Now let's check out the Porsche Taycan. If you haven't played with the Porsche Configurator, prepare to go down the rabbit hole:

Porsche
Porsche
Porsche
Porsche

Exterior paint isn't where Porsche options end. It's where Porsche starts. Here are your sub-menus:

Porsche

There are hundreds, if not thousands of Taycan customization options. When you're spending Taycan money, this is what it should be. It is very, very expensive to go this route, but personalization is the key to Porsche's profitability.

3) The next Taycan: A longer-range Taycan is almost certainly coming in 2020, and like they always do, Porsche will price it far below the halo versions. If price matters—and Porsche's history suggests it doesn't—I'm guessing you'll be able to get into a base LR Taycan starting at about $100,000. Pure speculation, of course.

2) Tesla's latest Model S has 370 (EPA-rated) miles of range, and a 400-mile S is allegedly coming.

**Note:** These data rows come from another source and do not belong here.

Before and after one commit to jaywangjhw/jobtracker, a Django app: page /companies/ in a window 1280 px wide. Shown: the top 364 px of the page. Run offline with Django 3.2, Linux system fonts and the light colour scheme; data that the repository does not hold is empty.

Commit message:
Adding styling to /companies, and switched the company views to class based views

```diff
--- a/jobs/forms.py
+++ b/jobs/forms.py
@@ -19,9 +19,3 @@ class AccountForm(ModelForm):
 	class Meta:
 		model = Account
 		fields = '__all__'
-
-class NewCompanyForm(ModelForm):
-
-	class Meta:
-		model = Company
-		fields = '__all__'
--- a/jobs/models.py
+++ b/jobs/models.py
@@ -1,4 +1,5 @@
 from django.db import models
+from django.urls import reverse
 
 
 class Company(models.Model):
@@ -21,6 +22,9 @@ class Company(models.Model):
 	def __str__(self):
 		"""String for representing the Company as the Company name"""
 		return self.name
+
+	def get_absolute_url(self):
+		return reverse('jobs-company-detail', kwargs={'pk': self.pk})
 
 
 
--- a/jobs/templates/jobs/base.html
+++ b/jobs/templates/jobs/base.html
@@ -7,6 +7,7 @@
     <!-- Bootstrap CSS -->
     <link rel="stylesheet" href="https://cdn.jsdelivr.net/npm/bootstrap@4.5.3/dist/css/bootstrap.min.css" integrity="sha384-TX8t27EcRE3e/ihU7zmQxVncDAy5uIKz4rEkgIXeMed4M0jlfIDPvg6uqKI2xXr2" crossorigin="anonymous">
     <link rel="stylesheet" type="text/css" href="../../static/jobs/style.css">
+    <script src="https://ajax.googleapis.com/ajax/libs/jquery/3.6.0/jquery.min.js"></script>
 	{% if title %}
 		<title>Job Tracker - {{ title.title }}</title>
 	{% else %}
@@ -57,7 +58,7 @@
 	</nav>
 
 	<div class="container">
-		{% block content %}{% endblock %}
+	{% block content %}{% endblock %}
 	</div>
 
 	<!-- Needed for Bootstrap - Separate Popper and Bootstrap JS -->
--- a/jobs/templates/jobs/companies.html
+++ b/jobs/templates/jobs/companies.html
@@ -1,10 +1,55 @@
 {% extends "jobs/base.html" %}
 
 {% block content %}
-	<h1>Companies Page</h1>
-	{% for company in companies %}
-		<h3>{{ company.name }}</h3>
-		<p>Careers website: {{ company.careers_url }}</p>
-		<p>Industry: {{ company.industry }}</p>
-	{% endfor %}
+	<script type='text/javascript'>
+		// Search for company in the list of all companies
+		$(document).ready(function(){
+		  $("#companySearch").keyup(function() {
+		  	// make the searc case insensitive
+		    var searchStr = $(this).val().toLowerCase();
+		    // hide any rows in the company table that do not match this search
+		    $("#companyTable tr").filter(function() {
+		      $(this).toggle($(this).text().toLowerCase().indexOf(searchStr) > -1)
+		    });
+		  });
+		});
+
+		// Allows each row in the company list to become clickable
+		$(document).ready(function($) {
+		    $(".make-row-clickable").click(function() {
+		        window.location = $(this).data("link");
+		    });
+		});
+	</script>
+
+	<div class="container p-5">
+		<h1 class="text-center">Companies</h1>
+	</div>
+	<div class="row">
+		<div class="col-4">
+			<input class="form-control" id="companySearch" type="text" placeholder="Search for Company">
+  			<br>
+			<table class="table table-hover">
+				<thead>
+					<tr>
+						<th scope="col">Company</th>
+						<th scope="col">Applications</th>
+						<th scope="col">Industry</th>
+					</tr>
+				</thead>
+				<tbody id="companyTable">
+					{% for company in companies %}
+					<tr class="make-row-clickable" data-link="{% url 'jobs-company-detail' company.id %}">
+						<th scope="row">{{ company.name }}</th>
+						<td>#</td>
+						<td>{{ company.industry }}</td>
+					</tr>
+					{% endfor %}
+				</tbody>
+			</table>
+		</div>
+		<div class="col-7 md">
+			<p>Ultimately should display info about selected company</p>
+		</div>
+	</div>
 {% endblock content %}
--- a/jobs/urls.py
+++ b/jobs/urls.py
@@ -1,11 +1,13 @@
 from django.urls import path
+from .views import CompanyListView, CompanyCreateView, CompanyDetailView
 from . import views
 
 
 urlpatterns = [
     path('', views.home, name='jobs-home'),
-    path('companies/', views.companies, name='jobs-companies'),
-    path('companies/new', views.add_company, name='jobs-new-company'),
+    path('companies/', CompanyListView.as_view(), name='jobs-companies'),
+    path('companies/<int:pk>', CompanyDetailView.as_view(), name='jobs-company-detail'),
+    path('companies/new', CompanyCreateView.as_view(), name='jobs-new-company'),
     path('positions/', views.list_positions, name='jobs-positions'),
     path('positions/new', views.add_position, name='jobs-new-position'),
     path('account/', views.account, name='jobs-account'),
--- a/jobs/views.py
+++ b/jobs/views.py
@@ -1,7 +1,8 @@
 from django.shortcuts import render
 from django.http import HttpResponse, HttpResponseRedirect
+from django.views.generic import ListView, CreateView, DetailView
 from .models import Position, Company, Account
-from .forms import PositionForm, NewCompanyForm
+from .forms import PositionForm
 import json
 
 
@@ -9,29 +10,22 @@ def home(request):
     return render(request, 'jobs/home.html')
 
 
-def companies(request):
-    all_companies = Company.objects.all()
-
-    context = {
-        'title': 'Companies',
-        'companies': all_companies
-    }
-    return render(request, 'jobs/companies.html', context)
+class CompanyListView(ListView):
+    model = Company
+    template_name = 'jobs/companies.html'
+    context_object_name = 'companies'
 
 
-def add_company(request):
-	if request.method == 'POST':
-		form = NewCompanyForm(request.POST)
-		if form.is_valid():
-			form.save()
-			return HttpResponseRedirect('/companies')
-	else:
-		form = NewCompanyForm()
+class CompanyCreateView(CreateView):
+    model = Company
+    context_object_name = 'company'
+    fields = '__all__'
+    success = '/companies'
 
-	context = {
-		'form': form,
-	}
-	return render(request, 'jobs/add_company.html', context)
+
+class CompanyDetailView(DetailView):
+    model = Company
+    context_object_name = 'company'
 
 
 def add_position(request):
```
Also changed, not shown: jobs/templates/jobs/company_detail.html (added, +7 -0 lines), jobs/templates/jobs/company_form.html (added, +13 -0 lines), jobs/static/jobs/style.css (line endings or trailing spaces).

It's unclear whether they will refresh the interior to resemble the cheaper Model 3. If they do, they'll lose my favorite thing about the S, which is the large and dynamic situational awareness display, which I've never seen duplicated outside of Tesla. I hope they keep it.

1) NOISE: All those people who say electric vehicles are too quiet, and therefore have no soul? Guess what? The Taycan noise is AWESOME. I'm not talking about the optional fake noise they and others are offering through the stereo system. I'm talking about the Taycan's actual drivetrain noise, which is straight out of a science fiction film. Here's a video. The raw noise starts at about 40 seconds in:

How does the Tesla Model S sound under full acceleration? Cool, but definitely more remote, like a luxury sedan should be. For electric powertrain noise that excites, you want the Taycan.

What to do? The Taycan and S are both amazing cars, representing two approaches to the state-of-the-art in electric vehicles. Which one is best? That depends on you.

Alex Roy is Director of Special Operations at Argo.AI, founder of the Human Driving Association, editor-at-large at The Drive, host of The Autonocast, co-host of /DRIVE on NBC Sports, author of The Driver, and Producer of APEX: The Secret Race Across America. He has set numerous endurance driving records, including the infamous Cannonball Run record. You can follow him on Facebook, Twitter and Instagram.